A: The answer is that hypnosis probably feels different for everybody. Many hypnotherapists (researchers & clinicians) use elements of relaxation procedures, so people commonly associate a feeling of relaxation with hypnosis. Different people have all sorts of bodily responses to relaxation instructions - some feel as though their body is very heavy, whereas some can feel very light, almost as if floating. People typically report feeling very focussed or absorbed in hypnosis and often, effortlessly so.
Q: Is hypnosis like sleep?
A: In short, no. Despite the word hypnosis being derived from the Greek god of sleep, ‘Hypnos,’ studies have shown that hypnosis and sleep differ. Studies of brain activity have shown that although there are characteristic patterns of brain activity associated with sleep the same has not been demonstrated of hypnosis. To observers hypnosis might appear to be like sleep because suggestions of relaxation are commonly given as part of a hypnotic routine, but hypnotised people are in a state more associated with wakefulness.
Q: Is hypnosis dangerous?
A: No, hypnosis is not in itself a dangerous procedure, but there are concerns that if it is not used properly then it could lead to negative reactions. It is therefore important that you choose your hypnotherapist carefully, ensuring they are fully qualified and committed to ongoing study and research. The risks associated with hypnosis (as in, participants may very occasionally experience a mild headache) have been shown not to differ from those associated with attending a university lecture (Lynn, 2000).
Q: Can hypnosis make me do things I don't want to do?
A: Absolutely not! You can't be made to do anything you don't want to do in hypnosis because at all times, you retain power over your ability to act upon suggestions.
Q: Can I get 'stuck' in hypnosis?

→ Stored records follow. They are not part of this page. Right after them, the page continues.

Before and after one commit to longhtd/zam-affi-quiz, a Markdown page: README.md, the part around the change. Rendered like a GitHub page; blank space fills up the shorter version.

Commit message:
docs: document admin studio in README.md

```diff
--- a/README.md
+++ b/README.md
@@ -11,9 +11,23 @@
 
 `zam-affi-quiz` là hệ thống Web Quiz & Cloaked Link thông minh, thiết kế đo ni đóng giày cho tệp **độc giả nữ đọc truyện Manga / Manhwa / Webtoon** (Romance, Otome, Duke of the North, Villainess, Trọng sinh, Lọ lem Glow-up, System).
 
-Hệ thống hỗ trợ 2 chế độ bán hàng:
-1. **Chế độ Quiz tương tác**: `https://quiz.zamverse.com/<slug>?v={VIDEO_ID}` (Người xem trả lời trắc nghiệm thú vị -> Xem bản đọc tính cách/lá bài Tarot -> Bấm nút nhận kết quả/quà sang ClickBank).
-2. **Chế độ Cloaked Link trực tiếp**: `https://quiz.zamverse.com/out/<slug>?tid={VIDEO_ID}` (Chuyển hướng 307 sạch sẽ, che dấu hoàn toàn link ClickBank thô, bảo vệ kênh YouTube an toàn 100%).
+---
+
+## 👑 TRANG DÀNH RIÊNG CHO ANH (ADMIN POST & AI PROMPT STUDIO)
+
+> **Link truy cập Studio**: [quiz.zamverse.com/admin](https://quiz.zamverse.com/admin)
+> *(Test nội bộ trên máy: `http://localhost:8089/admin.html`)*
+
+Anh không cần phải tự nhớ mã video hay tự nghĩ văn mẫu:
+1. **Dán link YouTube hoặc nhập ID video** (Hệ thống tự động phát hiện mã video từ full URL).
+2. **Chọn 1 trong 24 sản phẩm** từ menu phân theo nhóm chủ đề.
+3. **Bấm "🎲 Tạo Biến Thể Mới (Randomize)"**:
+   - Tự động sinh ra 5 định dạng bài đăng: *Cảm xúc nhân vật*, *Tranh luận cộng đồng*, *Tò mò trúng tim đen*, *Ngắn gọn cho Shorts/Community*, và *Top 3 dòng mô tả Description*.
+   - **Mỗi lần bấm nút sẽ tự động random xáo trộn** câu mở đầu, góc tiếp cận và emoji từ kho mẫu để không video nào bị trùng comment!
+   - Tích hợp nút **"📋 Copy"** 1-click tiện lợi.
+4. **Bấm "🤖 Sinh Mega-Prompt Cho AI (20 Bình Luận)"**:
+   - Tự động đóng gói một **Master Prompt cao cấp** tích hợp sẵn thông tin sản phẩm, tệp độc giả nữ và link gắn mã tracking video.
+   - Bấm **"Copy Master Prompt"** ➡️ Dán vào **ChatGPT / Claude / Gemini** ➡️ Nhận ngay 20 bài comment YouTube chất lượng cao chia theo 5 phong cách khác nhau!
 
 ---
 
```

A: There is no evidence that anybody can become stuck in hypnosis. The worst that might happen could be that you fall asleep - and wake up unhypnotised! If the hypnotherapist walked out of the room, whilst you were in trance, after a short time with no input, you would come to naturally, and feel no ill effects.